- _WHAT YOU SHOULD DO_: Give the listing again word for word, excluding the pictures it contains.

- _DATA PROVIDED_:

§ §

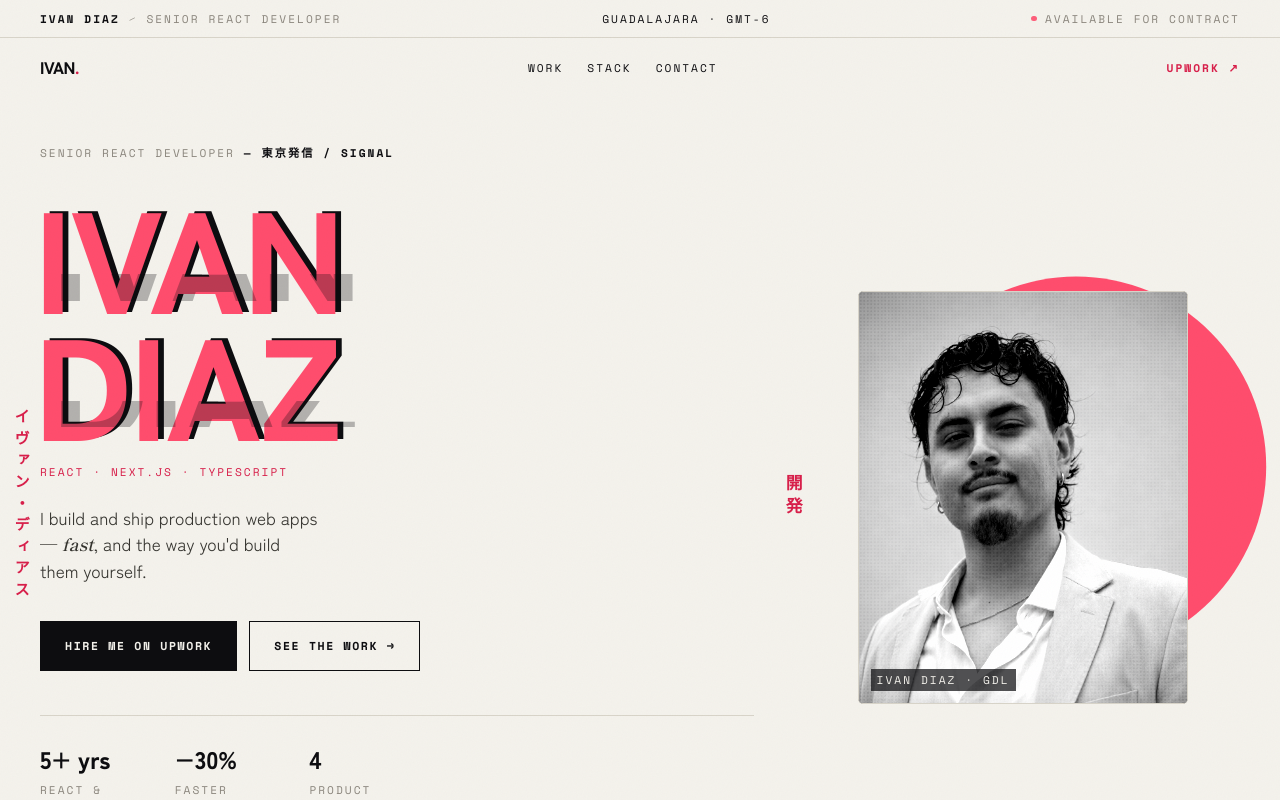
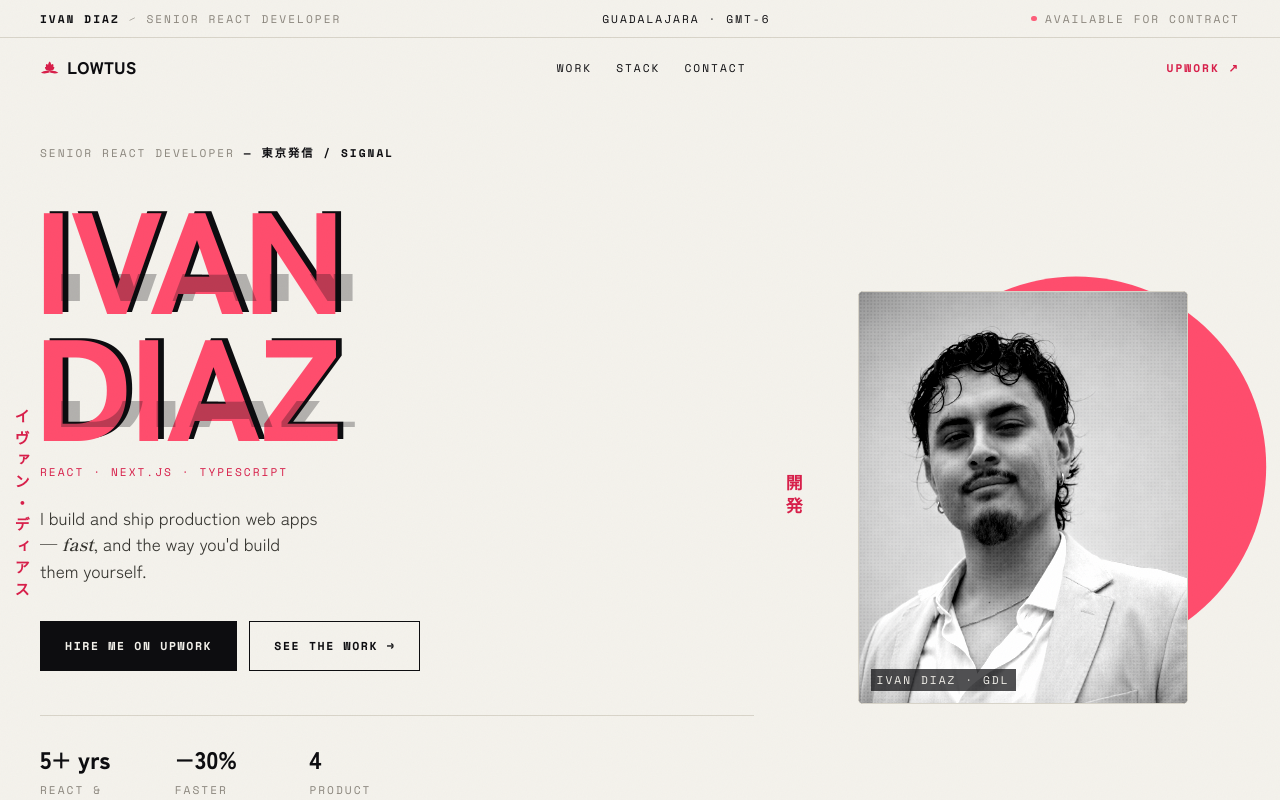
Before and after one commit to ivan-dzb/lowtus, a Next.js app: page / in a window 1280 px wide. Shown: the top 800 px of the page. Built offline with nearby package versions, Linux system fonts and the light colour scheme.

Commit message:
Add lotus mark as the brand identity
- Nav wordmark: IVAN. → lotus + LOWTUS
- Lotus mark on the load screen, footer, and as a large watermark in Contact
- Rework favicon and apple icon to the lotus

```diff
--- a/src/app/apple-icon.tsx
+++ b/src/app/apple-icon.tsx
@@ -1,4 +1,5 @@
 import { ImageResponse } from "next/og";
+import { lotusGroup } from "@/components/Lotus";
 
 export const size = { width: 180, height: 180 };
 export const contentType = "image/png";
@@ -11,32 +12,21 @@ export default function AppleIcon() {
           width: "100%",
           height: "100%",
           display: "flex",
-          position: "relative",
+          alignItems: "center",
+          justifyContent: "center",
           background: "#f4f2ec",
         }}
       >
-        <div
-          style={{
-            position: "absolute",
-            left: 40,
-            top: 40,
-            width: 84,
-            height: 84,
-            borderRadius: 9999,
-            background: "#0d0d10",
-          }}
-        />
-        <div
-          style={{
-            position: "absolute",
-            left: 56,
-            top: 56,
-            width: 84,
-            height: 84,
-            borderRadius: 9999,
-            background: "#ff4d6d",
-          }}
-        />
+        <svg width="150" height="150" viewBox="0 0 100 100" fill="#ff4d6d">
+          <g transform="translate(50 66) scale(1.25)">
+            {lotusGroup.pads.map((d) => (
+              <path key={d} d={d} />
+            ))}
+            {lotusGroup.petals.map((p) => (
+              <path key={p.r} transform={`rotate(${p.r})`} d={p.d} />
+            ))}
+          </g>
+        </svg>
       </div>
     ),
     { ...size },
--- a/src/components/Contact.tsx
+++ b/src/components/Contact.tsx
@@ -1,6 +1,7 @@
 import { site } from "@/content/site";
 import Section from "./Section";
 import Glitch from "./Glitch";
+import Lotus from "./Lotus";
 
 const socials = [
   { label: "Upwork", href: site.links.upwork },
@@ -10,7 +11,16 @@ const socials = [
 
 export default function Contact() {
   return (
-    <Section id="contact" index="05" kanji="連絡" label="get in touch" dark>
+    <Section
+      id="contact"
+      index="05"
+      kanji="連絡"
+      label="get in touch"
+      dark
+      decoration={
+        <Lotus className="pointer-events-none absolute -bottom-[8%] -right-[4%] h-[clamp(260px,42vw,560px)] w-[clamp(260px,42vw,560px)] text-[var(--pink)] opacity-[0.09]" />
+      }
+    >
       <h2 className="font-[family-name:var(--display)] text-[clamp(2.2rem,7vw,4.6rem)] font-black uppercase leading-[0.92] [text-wrap:balance]">
         <Glitch text="Let's build" />
       </h2>
--- a/src/components/Footer.tsx
+++ b/src/components/Footer.tsx
@@ -1,10 +1,12 @@
 import { site } from "@/content/site";
+import Lotus from "./Lotus";
 
 export default function Footer() {
   return (
     <footer className="border-t bg-[var(--paper)]">
       <div className="mono mx-auto flex max-w-[1300px] flex-col items-center justify-between gap-2 px-[clamp(1rem,4vw,2.5rem)] py-7 text-[var(--stone)] sm:flex-row">
-        <span>
+        <span className="flex items-center gap-2">
+          <Lotus className="h-3.5 w-3.5 text-[var(--pink-ink)]" />
           © {new Date().getFullYear()} {site.name}
         </span>
         <span>
--- /dev/null
+++ b/src/components/Lotus.tsx
@@ -0,0 +1,42 @@
+const petals = [
+  { r: -52, d: "M0 0C-11 -9 -10 -24 0 -31C10 -24 11 -9 0 0Z" },
+  { r: 52, d: "M0 0C-11 -9 -10 -24 0 -31C10 -24 11 -9 0 0Z" },
+  { r: -27, d: "M0 0C-13 -11 -11 -30 0 -39C11 -30 13 -11 0 0Z" },
+  { r: 27, d: "M0 0C-13 -11 -11 -30 0 -39C11 -30 13 -11 0 0Z" },
+  { r: 0, d: "M0 0C-12 -13 -11 -38 0 -48C11 -38 12 -13 0 0Z" },
+];
+
+const pads = [
+  "M0 3C-14 -3 -33 0 -45 11C-30 16 -12 14 0 8Z",
+  "M0 3C14 -3 33 0 45 11C30 16 12 14 0 8Z",
+];
+
+export const lotusGroup = { petals, pads };
+
+export default function Lotus({
+  className = "",
+  title,
+}: {
+  className?: string;
+  title?: string;
+}) {
+  return (
+    <svg
+      viewBox="0 0 100 100"
+      className={className}
+      fill="currentColor"
+      role={title ? "img" : undefined}
+      aria-hidden={title ? undefined : true}
+    >
+      {title ? <title>{title}</title> : null}
+      <g transform="translate(50 66)">
+        {pads.map((d) => (
+          <path key={d} d={d} />
+        ))}
+        {petals.map((p) => (
+          <path key={p.r} transform={`rotate(${p.r})`} d={p.d} />
+        ))}
+      </g>
+    </svg>
+  );
+}
--- a/src/components/Nav.tsx
+++ b/src/components/Nav.tsx
@@ -1,4 +1,5 @@
 import { site } from "@/content/site";
+import Lotus from "./Lotus";
 
 const links = [
   { label: "Work", href: "#work" },
@@ -26,9 +27,10 @@ export default function Nav() {
       <nav className="mx-auto flex max-w-[1300px] items-center justify-between gap-4 px-[clamp(1rem,4vw,2.5rem)] py-4">
         <a
           href="#top"
-          className="font-[family-name:var(--display)] text-[1.05rem] font-black tracking-tight"
+          className="flex items-center gap-2 font-[family-name:var(--display)] text-[1.05rem] font-black tracking-[0.02em]"
         >
-          IVAN<span className="text-[var(--pink-ink)]">.</span>
+          <Lotus className="h-[1.15em] w-[1.15em] text-[var(--pink-ink)]" />
+          LOWTUS
         </a>
 
         <ul className="mono hidden gap-6 md:flex">
--- a/src/components/Section.tsx
+++ b/src/components/Section.tsx
@@ -7,6 +7,7 @@ export default function Section({
   kanji,
   label,
   dark = false,
+  decoration,
   children,
 }: {
   id: string;
@@ -14,15 +15,17 @@ export default function Section({
   kanji: string;
   label: string;
   dark?: boolean;
+  decoration?: ReactNode;
   children: ReactNode;
 }) {
   return (
     <section
       id={id}
       data-panel={dark ? "dark" : undefined}
-      className="panel border-t"
+      className="panel relative overflow-clip border-t"
     >
-      <div className="mx-auto grid max-w-[1300px] grid-cols-[2rem_1fr] gap-[clamp(1.25rem,4vw,3rem)] px-[clamp(1rem,4vw,2.5rem)] py-[clamp(3rem,9vh,6.5rem)]">
+      {decoration}
+      <div className="relative mx-auto grid max-w-[1300px] grid-cols-[2rem_1fr] gap-[clamp(1.25rem,4vw,3rem)] px-[clamp(1rem,4vw,2.5rem)] py-[clamp(3rem,9vh,6.5rem)]">
         <SectionLabel index={index} kanji={kanji} label={label} />
         <div className="min-w-0">{children}</div>
       </div>
--- a/src/components/Slam.tsx
+++ b/src/components/Slam.tsx
@@ -2,6 +2,7 @@
 
 import { useEffect, useState } from "react";
 import { site } from "@/content/site";
+import Lotus from "./Lotus";
 
 export default function Slam() {
   const [done, setDone] = useState(false);
@@ -26,7 +27,10 @@ export default function Slam() {
 
   return (
     <div className="slam" aria-hidden="true">
-      {site.displayNameKana.split("・")[0]}
+      <span className="flex items-center gap-[0.15em]">
+        <Lotus className="h-[0.9em] w-[0.9em]" />
+        LOWTUS
+      </span>
       <small>Loading — {site.displayName}</small>
     </div>
   );
```
Also changed, not shown: src/app/icon.svg.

§ §

- _SOLUTION FOR THIS EXERCISE_:
Before and after one commit to ivan-dzb/lowtus, a Next.js app: page / in a window 1280 px wide. Shown: the top 800 px of the page. Built offline with nearby package versions, Linux system fonts and the light colour scheme.

Commit message:
Add lotus mark as the brand identity
- Nav wordmark: IVAN. → lotus + LOWTUS
- Lotus mark on the load screen, footer, and as a large watermark in Contact
- Rework favicon and apple icon to the lotus

```diff
--- a/src/app/apple-icon.tsx
+++ b/src/app/apple-icon.tsx
@@ -1,4 +1,5 @@
 import { ImageResponse } from "next/og";
+import { lotusGroup } from "@/components/Lotus";
 
 export const size = { width: 180, height: 180 };
 export const contentType = "image/png";
@@ -11,32 +12,21 @@ export default function AppleIcon() {
           width: "100%",
           height: "100%",
           display: "flex",
-          position: "relative",
+          alignItems: "center",
+          justifyContent: "center",
           background: "#f4f2ec",
         }}
       >
-        <div
-          style={{
-            position: "absolute",
-            left: 40,
-            top: 40,
-            width: 84,
-            height: 84,
-            borderRadius: 9999,
-            background: "#0d0d10",
-          }}
-        />
-        <div
-          style={{
-            position: "absolute",
-            left: 56,
-            top: 56,
-            width: 84,
-            height: 84,
-            borderRadius: 9999,
-            background: "#ff4d6d",
-          }}
-        />
+        <svg width="150" height="150" viewBox="0 0 100 100" fill="#ff4d6d">
+          <g transform="translate(50 66) scale(1.25)">
+            {lotusGroup.pads.map((d) => (
+              <path key={d} d={d} />
+            ))}
+            {lotusGroup.petals.map((p) => (
+              <path key={p.r} transform={`rotate(${p.r})`} d={p.d} />
+            ))}
+          </g>
+        </svg>
       </div>
     ),
     { ...size },
--- a/src/components/Contact.tsx
+++ b/src/components/Contact.tsx
@@ -1,6 +1,7 @@
 import { site } from "@/content/site";
 import Section from "./Section";
 import Glitch from "./Glitch";
+import Lotus from "./Lotus";
 
 const socials = [
   { label: "Upwork", href: site.links.upwork },
@@ -10,7 +11,16 @@ const socials = [
 
 export default function Contact() {
   return (
-    <Section id="contact" index="05" kanji="連絡" label="get in touch" dark>
+    <Section
+      id="contact"
+      index="05"
+      kanji="連絡"
+      label="get in touch"
+      dark
+      decoration={
+        <Lotus className="pointer-events-none absolute -bottom-[8%] -right-[4%] h-[clamp(260px,42vw,560px)] w-[clamp(260px,42vw,560px)] text-[var(--pink)] opacity-[0.09]" />
+      }
+    >
       <h2 className="font-[family-name:var(--display)] text-[clamp(2.2rem,7vw,4.6rem)] font-black uppercase leading-[0.92] [text-wrap:balance]">
         <Glitch text="Let's build" />
       </h2>
--- a/src/components/Footer.tsx
+++ b/src/components/Footer.tsx
@@ -1,10 +1,12 @@
 import { site } from "@/content/site";
+import Lotus from "./Lotus";
 
 export default function Footer() {
   return (
     <footer className="border-t bg-[var(--paper)]">
       <div className="mono mx-auto flex max-w-[1300px] flex-col items-center justify-between gap-2 px-[clamp(1rem,4vw,2.5rem)] py-7 text-[var(--stone)] sm:flex-row">
-        <span>
+        <span className="flex items-center gap-2">
+          <Lotus className="h-3.5 w-3.5 text-[var(--pink-ink)]" />
           © {new Date().getFullYear()} {site.name}
         </span>
         <span>
--- /dev/null
+++ b/src/components/Lotus.tsx
@@ -0,0 +1,42 @@
+const petals = [
+  { r: -52, d: "M0 0C-11 -9 -10 -24 0 -31C10 -24 11 -9 0 0Z" },
+  { r: 52, d: "M0 0C-11 -9 -10 -24 0 -31C10 -24 11 -9 0 0Z" },
+  { r: -27, d: "M0 0C-13 -11 -11 -30 0 -39C11 -30 13 -11 0 0Z" },
+  { r: 27, d: "M0 0C-13 -11 -11 -30 0 -39C11 -30 13 -11 0 0Z" },
+  { r: 0, d: "M0 0C-12 -13 -11 -38 0 -48C11 -38 12 -13 0 0Z" },
+];
+
+const pads = [
+  "M0 3C-14 -3 -33 0 -45 11C-30 16 -12 14 0 8Z",
+  "M0 3C14 -3 33 0 45 11C30 16 12 14 0 8Z",
+];
+
+export const lotusGroup = { petals, pads };
+
+export default function Lotus({
+  className = "",
+  title,
+}: {
+  className?: string;
+  title?: string;
+}) {
+  return (
+    <svg
+      viewBox="0 0 100 100"
+      className={className}
+      fill="currentColor"
+      role={title ? "img" : undefined}
+      aria-hidden={title ? undefined : true}
+    >
+      {title ? <title>{title}</title> : null}
+      <g transform="translate(50 66)">
+        {pads.map((d) => (
+          <path key={d} d={d} />
+        ))}
+        {petals.map((p) => (
+          <path key={p.r} transform={`rotate(${p.r})`} d={p.d} />
+        ))}
+      </g>
+    </svg>
+  );
+}
--- a/src/components/Nav.tsx
+++ b/src/components/Nav.tsx
@@ -1,4 +1,5 @@
 import { site } from "@/content/site";
+import Lotus from "./Lotus";
 
 const links = [
   { label: "Work", href: "#work" },
@@ -26,9 +27,10 @@ export default function Nav() {
       <nav className="mx-auto flex max-w-[1300px] items-center justify-between gap-4 px-[clamp(1rem,4vw,2.5rem)] py-4">
         <a
           href="#top"
-          className="font-[family-name:var(--display)] text-[1.05rem] font-black tracking-tight"
+          className="flex items-center gap-2 font-[family-name:var(--display)] text-[1.05rem] font-black tracking-[0.02em]"
         >
-          IVAN<span className="text-[var(--pink-ink)]">.</span>
+          <Lotus className="h-[1.15em] w-[1.15em] text-[var(--pink-ink)]" />
+          LOWTUS
         </a>
 
         <ul className="mono hidden gap-6 md:flex">
--- a/src/components/Section.tsx
+++ b/src/components/Section.tsx
@@ -7,6 +7,7 @@ export default function Section({
   kanji,
   label,
   dark = false,
+  decoration,
   children,
 }: {
   id: string;
@@ -14,15 +15,17 @@ export default function Section({
   kanji: string;
   label: string;
   dark?: boolean;
+  decoration?: ReactNode;
   children: ReactNode;
 }) {
   return (
     <section
       id={id}
       data-panel={dark ? "dark" : undefined}
-      className="panel border-t"
+      className="panel relative overflow-clip border-t"
     >
-      <div className="mx-auto grid max-w-[1300px] grid-cols-[2rem_1fr] gap-[clamp(1.25rem,4vw,3rem)] px-[clamp(1rem,4vw,2.5rem)] py-[clamp(3rem,9vh,6.5rem)]">
+      {decoration}
+      <div className="relative mx-auto grid max-w-[1300px] grid-cols-[2rem_1fr] gap-[clamp(1.25rem,4vw,3rem)] px-[clamp(1rem,4vw,2.5rem)] py-[clamp(3rem,9vh,6.5rem)]">
         <SectionLabel index={index} kanji={kanji} label={label} />
         <div className="min-w-0">{children}</div>
       </div>
--- a/src/components/Slam.tsx
+++ b/src/components/Slam.tsx
@@ -2,6 +2,7 @@
 
 import { useEffect, useState } from "react";
 import { site } from "@/content/site";
+import Lotus from "./Lotus";
 
 export default function Slam() {
   const [done, setDone] = useState(false);
@@ -26,7 +27,10 @@ export default function Slam() {
 
   return (
     <div className="slam" aria-hidden="true">
-      {site.displayNameKana.split("・")[0]}
+      <span className="flex items-center gap-[0.15em]">
+        <Lotus className="h-[0.9em] w-[0.9em]" />
+        LOWTUS
+      </span>
       <small>Loading — {site.displayName}</small>
     </div>
   );
```
Also changed, not shown: src/app/icon.svg.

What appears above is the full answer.